EXERCISE INPUT >>

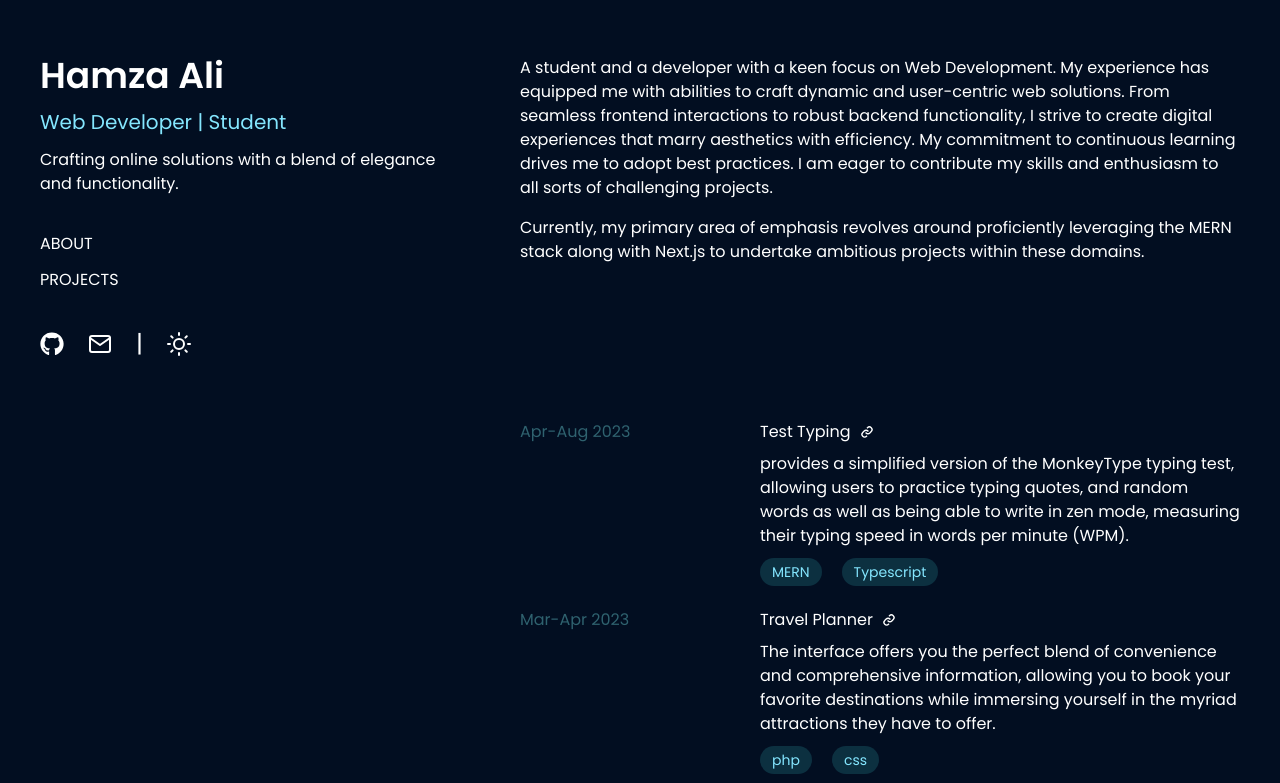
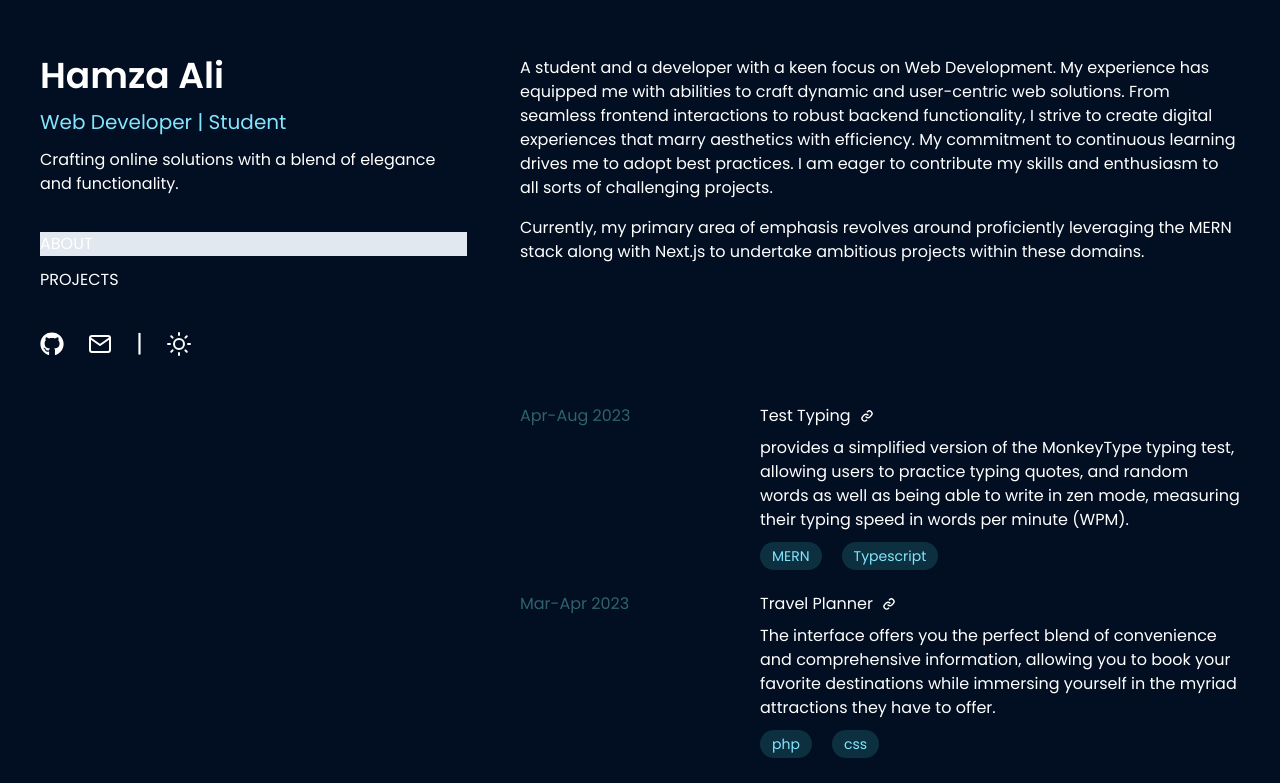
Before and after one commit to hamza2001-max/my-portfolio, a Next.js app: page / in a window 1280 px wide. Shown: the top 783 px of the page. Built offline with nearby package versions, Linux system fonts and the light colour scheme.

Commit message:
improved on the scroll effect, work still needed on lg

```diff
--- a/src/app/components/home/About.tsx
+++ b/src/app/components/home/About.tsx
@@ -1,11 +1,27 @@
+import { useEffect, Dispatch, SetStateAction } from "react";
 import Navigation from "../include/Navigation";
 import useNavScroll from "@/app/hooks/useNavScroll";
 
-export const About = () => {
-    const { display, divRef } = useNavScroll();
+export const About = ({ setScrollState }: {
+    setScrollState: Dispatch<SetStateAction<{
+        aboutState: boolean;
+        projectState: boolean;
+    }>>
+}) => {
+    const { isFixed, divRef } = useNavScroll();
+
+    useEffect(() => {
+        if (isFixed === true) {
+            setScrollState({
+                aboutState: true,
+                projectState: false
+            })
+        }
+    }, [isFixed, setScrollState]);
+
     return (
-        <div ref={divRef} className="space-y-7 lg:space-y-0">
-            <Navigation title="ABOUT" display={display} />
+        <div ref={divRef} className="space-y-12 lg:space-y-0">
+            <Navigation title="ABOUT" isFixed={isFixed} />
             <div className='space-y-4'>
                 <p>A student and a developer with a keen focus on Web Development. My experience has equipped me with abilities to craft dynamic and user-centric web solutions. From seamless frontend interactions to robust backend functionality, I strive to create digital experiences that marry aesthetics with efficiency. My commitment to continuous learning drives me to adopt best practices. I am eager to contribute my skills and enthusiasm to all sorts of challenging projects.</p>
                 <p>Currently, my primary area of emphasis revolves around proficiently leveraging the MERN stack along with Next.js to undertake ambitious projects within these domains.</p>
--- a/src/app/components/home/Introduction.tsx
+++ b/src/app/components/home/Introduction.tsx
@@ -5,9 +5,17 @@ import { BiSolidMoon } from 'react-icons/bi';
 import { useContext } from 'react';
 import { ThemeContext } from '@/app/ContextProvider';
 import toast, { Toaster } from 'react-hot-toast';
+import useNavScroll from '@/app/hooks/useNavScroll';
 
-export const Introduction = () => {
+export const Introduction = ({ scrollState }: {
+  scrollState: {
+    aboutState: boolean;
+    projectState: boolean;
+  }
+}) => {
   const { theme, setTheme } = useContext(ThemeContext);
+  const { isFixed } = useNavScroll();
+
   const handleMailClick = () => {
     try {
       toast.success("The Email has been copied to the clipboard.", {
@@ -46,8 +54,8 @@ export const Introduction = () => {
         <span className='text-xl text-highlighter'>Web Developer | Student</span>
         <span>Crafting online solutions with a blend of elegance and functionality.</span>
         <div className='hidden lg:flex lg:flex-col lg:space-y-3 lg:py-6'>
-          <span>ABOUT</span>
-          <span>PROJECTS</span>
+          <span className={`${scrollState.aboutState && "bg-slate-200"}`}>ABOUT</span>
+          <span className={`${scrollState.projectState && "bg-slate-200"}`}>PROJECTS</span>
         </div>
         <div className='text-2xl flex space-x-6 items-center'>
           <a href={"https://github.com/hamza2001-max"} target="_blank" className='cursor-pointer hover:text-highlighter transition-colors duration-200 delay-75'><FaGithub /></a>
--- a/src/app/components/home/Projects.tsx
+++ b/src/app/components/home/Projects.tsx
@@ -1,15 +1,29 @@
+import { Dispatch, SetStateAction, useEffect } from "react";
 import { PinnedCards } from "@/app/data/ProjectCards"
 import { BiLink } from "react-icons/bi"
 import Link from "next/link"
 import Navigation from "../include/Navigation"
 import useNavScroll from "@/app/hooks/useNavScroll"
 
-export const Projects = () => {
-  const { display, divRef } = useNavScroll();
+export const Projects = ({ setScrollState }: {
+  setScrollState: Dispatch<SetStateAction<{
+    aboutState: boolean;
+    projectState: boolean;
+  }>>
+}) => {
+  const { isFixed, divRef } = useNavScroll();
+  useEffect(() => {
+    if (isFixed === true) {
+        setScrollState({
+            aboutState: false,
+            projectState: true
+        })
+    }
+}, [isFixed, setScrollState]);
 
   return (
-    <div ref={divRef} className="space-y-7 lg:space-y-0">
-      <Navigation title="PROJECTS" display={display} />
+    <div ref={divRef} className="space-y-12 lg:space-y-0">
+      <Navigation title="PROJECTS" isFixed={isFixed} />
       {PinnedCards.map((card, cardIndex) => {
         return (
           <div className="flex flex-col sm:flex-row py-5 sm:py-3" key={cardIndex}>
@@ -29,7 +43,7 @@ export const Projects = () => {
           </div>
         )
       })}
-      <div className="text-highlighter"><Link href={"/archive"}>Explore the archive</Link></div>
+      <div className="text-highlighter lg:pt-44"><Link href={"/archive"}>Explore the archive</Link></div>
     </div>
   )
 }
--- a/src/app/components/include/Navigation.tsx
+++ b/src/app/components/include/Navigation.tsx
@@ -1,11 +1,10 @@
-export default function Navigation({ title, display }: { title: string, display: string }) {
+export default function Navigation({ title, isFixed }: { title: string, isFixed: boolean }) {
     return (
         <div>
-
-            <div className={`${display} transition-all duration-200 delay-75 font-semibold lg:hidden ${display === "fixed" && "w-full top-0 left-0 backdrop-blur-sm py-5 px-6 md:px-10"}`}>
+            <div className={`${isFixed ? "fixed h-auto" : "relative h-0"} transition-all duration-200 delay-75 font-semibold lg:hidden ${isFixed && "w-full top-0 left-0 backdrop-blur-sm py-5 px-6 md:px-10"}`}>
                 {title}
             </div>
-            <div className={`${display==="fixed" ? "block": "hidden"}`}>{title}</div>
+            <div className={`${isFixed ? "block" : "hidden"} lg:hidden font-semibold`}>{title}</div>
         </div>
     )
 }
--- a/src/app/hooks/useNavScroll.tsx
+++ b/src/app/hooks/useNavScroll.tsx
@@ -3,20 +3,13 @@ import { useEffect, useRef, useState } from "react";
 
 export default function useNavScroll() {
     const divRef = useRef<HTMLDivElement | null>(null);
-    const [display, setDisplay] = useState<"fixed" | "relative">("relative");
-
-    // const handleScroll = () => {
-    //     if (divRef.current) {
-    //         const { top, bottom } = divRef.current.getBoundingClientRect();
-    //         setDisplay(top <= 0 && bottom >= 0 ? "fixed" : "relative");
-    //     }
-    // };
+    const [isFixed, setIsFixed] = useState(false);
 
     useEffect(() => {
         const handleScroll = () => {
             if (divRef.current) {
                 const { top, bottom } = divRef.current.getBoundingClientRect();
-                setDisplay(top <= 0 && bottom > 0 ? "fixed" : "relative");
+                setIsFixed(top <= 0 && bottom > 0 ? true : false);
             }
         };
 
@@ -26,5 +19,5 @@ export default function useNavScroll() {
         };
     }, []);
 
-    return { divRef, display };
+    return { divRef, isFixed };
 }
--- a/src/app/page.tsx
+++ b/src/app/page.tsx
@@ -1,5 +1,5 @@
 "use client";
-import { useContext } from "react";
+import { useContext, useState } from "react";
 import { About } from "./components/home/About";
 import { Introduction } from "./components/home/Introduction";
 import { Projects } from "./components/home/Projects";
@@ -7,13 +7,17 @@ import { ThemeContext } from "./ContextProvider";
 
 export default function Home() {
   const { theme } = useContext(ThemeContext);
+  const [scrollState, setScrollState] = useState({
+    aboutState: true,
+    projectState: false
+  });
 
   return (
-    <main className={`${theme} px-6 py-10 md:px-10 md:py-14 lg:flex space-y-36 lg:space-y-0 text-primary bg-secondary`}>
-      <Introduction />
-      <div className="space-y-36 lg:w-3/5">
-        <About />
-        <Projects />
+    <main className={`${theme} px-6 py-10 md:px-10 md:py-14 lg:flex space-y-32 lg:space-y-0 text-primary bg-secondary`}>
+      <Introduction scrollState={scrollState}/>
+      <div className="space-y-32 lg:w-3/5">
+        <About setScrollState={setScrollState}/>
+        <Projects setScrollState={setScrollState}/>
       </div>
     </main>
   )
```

--

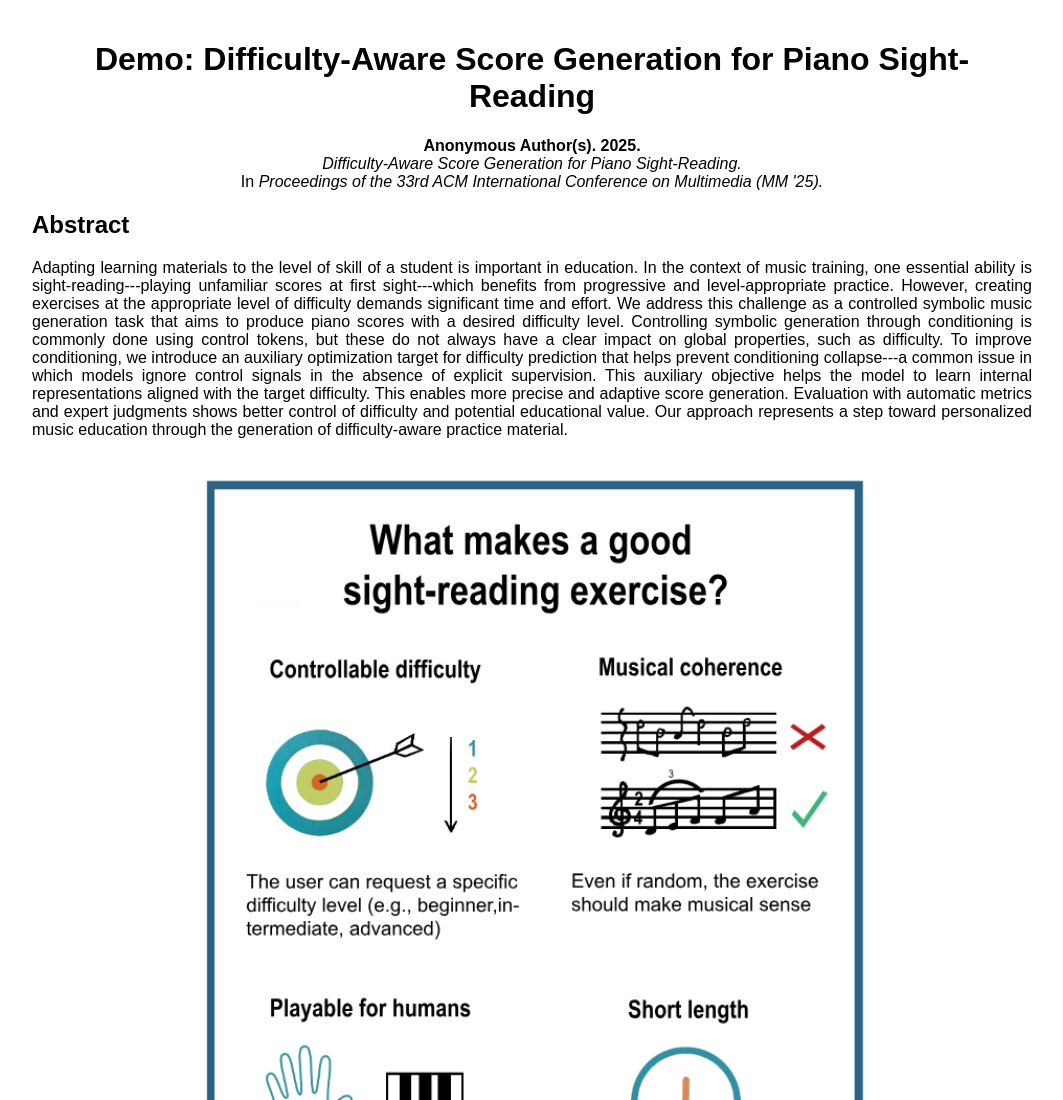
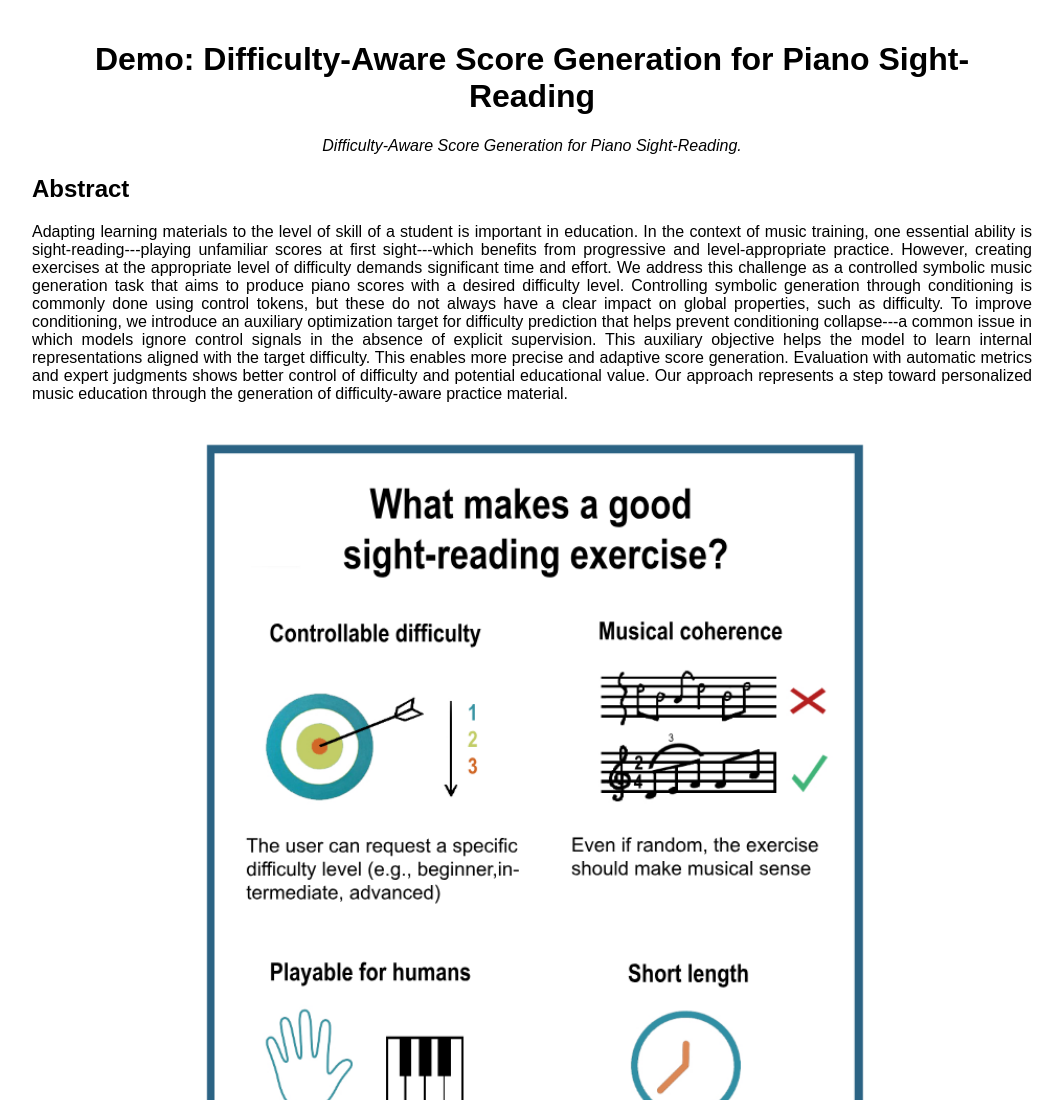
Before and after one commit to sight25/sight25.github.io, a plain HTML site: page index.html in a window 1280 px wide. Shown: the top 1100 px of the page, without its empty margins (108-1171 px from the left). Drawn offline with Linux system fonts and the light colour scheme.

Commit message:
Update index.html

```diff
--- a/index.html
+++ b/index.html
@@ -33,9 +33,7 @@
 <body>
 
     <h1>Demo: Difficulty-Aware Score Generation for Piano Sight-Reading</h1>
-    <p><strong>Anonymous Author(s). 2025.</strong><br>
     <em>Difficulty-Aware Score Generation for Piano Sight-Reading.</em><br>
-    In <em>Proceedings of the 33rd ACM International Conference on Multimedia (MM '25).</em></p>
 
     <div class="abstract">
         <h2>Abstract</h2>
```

GOAL OF THE EXERCISE >> Supply the count of lines in the entries that contain the word "include", and nothing besides.

ANSWER TO THE EXERCISE >> 4